Gloriously fine debut 7″ single from Magazine. Dedicated to all the folk that travelled down to London to see the reformed band (less John McGeoch of course) perform these last two nights, and for those travelling up to Manchester today.
Photograph is of Howard Devoto hanging down the Roxy club in Covent Garden during 1977.
Text from Da Wikki…
The band was formed in Manchester by Howard Devoto shortly after he left The Buzzcocks in early 1977. In April 1977 he met guitarist John McGeoch, then an art student, and they began writing songs, some of which would appear on the first Magazine material. They then recruited Barry Adamson on bass, Bob Dickinson on keyboards and Martin Jackson (previously of The Freshies) on drums, to form the first line-up of the band, which signed to Virgin Records. The band played their debut live gig at the Rafters, in Manchester, on 28 October 1977.
Dickinson, whose background was in classical and avant-garde music, left shortly after a number of gigs in late 1977, and in early 1978 the band released their first single ‘Shot By Both Sides’, recorded by the band as four-piece and an only guitar-bass-drums sound similar to punk. Shortly after the single’s release, Dave Formula,who had also played with a 1960’s shortly famed rock band from Manchester called St. Louis Union, joined as keyboardist. ‘Shot By Both Sides’, the chorus of which shared the same progression as The Buzzcocks’ ‘Lipstick’ reached the Top 50 in the UK singles chart. Its cover was an early example of the goth influence in punk. The band, with Formula on keyboards, made its first major TV appearance on Top Of The Pops in February 1978, performing the single.

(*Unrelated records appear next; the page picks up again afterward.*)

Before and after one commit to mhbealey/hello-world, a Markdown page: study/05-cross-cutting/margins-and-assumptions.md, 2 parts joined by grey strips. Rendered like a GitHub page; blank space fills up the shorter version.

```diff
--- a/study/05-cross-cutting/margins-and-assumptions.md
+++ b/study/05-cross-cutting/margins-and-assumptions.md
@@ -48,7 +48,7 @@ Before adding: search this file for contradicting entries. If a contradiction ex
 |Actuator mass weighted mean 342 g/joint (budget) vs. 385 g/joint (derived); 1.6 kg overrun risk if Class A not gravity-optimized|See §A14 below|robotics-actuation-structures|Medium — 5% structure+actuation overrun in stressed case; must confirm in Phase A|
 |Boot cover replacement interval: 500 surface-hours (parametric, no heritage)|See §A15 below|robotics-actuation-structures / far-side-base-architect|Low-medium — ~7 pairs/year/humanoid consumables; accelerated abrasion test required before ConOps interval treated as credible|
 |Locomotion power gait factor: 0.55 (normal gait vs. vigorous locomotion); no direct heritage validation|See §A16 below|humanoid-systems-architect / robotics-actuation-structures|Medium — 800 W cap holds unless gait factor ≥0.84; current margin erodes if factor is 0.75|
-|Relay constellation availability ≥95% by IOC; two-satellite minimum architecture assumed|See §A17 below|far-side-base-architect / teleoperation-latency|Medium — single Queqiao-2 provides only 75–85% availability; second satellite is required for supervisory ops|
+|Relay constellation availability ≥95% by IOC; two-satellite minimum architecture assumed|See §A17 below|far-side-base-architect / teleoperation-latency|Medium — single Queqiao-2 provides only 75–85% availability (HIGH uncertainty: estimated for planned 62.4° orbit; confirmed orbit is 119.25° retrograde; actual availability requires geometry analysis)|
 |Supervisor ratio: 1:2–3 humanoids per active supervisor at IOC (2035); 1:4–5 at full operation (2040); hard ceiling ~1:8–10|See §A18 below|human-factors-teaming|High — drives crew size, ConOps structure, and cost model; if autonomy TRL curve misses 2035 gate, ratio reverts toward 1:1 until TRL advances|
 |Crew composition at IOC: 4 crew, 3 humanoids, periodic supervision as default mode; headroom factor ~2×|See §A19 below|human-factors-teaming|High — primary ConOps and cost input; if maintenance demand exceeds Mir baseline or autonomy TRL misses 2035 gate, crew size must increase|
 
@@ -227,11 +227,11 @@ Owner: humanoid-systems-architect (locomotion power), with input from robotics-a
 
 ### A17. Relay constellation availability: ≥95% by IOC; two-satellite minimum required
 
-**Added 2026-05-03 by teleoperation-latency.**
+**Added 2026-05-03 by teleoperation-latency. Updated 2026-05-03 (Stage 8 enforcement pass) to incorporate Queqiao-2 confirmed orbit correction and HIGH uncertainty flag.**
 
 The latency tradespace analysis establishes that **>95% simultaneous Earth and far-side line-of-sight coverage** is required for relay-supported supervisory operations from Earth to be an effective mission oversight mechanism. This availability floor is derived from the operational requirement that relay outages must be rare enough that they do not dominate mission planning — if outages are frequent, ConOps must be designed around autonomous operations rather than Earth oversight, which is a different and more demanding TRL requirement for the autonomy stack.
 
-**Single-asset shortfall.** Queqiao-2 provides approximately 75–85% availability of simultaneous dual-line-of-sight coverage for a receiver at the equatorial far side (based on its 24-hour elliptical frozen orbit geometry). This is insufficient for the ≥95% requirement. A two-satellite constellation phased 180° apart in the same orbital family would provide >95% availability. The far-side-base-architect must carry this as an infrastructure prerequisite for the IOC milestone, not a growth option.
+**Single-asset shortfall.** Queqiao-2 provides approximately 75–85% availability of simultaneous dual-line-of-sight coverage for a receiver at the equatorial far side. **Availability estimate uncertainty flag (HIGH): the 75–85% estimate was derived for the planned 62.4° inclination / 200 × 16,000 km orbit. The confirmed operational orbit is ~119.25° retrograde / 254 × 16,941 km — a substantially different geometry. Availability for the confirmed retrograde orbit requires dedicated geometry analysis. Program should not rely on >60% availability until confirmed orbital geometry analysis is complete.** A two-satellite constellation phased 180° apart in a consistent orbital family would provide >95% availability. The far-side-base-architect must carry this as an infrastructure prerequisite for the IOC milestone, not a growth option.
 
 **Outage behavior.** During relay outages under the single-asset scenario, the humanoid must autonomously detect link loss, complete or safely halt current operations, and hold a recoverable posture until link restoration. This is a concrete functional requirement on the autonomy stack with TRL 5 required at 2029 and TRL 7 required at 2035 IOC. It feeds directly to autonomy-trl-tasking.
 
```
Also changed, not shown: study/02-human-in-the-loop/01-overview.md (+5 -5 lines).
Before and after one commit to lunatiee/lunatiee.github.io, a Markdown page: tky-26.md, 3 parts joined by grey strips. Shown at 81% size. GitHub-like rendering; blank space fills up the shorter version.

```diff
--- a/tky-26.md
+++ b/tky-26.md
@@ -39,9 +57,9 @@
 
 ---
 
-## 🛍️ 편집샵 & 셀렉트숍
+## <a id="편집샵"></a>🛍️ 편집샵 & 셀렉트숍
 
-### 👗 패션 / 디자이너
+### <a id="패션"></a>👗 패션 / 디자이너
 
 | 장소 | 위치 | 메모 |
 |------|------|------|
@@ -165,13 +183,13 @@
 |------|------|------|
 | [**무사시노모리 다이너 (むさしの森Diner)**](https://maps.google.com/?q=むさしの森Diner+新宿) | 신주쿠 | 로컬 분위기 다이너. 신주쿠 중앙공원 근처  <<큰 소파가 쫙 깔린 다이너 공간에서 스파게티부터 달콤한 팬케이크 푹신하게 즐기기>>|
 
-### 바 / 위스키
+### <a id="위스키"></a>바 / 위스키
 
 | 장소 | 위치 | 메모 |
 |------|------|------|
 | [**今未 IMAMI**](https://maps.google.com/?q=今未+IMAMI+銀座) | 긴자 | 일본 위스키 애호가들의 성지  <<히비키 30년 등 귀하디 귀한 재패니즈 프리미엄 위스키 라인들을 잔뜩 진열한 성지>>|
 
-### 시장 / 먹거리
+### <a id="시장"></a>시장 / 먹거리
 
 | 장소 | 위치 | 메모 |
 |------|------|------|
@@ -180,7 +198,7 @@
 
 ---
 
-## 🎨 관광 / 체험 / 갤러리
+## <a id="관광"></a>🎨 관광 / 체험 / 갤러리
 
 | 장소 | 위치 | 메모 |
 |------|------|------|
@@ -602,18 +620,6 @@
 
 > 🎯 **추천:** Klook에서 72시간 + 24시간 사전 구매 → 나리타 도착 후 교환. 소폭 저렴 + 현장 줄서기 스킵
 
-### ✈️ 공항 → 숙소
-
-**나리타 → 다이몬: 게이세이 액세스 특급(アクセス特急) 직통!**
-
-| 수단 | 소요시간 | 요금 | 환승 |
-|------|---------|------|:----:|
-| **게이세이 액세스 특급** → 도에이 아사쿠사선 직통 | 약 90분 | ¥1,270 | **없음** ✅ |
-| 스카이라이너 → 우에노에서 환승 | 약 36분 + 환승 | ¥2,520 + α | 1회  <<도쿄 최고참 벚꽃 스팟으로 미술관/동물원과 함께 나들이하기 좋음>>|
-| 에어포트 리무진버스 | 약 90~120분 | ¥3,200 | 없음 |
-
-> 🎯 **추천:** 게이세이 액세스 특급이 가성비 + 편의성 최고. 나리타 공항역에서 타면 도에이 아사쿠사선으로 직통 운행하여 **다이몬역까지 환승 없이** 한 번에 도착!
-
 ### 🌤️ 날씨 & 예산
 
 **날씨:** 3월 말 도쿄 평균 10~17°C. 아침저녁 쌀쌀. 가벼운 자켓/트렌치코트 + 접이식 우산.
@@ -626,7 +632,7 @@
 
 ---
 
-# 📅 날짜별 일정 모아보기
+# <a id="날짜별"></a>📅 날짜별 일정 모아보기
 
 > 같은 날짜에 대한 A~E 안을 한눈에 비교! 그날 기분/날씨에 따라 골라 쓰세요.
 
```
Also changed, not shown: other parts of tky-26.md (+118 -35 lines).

Following a British tour to promote their first album ‘Real Life’, Jackson left in late July, and was replaced briefly by Paul Spencer, who performed with the band for gigs across Europe and some television appearances, including the Old Grey Whistle Test, where they played ‘Definitive Gaze’. Spencer quit partway through the tour, joining The Speedometors shortly afterwards, and he was replaced in October by John Doyle, who completed the Real Life promotional tour and remained in the band.
In 1979 the second album, ‘Secondhand Daylight’, a more experimental and more keyboard and synthesizer based material, followed. The same year, McGeoch, Adamson and Formula joined electronic project Visage, recording and releasing the single ‘Tar’.
After the release of the album, Devoto decided to change producer, choosing Martin Hannett, who produced their next album in the same year, ‘The Correct Use of Soap’. Following its release John McGeoch decided to leave the band, tired of the low sales of the band’s previous recordings and their not so guitar playing-oriented songs joining Siouxsie And The Banshees. To replace him the band called Robin Simon, who previously was in Ultravox and Neo. That line-up toured across Europe and Australia, recording their next release, the live album ‘Play’. Simon made some initial recordings and rehearsals for the ‘Magic Murder And The Weather’ album, including co-writing the song ‘So Lucky’, but he left the band before the album was released so that he could record on the John Foxx solo album The Garden.
Again without a guitarist, Devoto called in his former college mate at Bolton, Ben Mandelson (former Amazorblades member). This lineup completed the recording of ‘Magic, Murder And The Weather’ in 1981, but Devoto quit in May of the same year months before its release of the album. A year later, ‘After The Fact’, the first Magazine compilation was released.
Adamson continued collaborating with Visage, and also began to work with The Birthday Party and Pete Shelley, Formula continued as member of Visage and joined Ludus, Mandelson joined The Mekons, and Doyle joined The Armoury Show in Scotland in 1983, along with John McGeoch.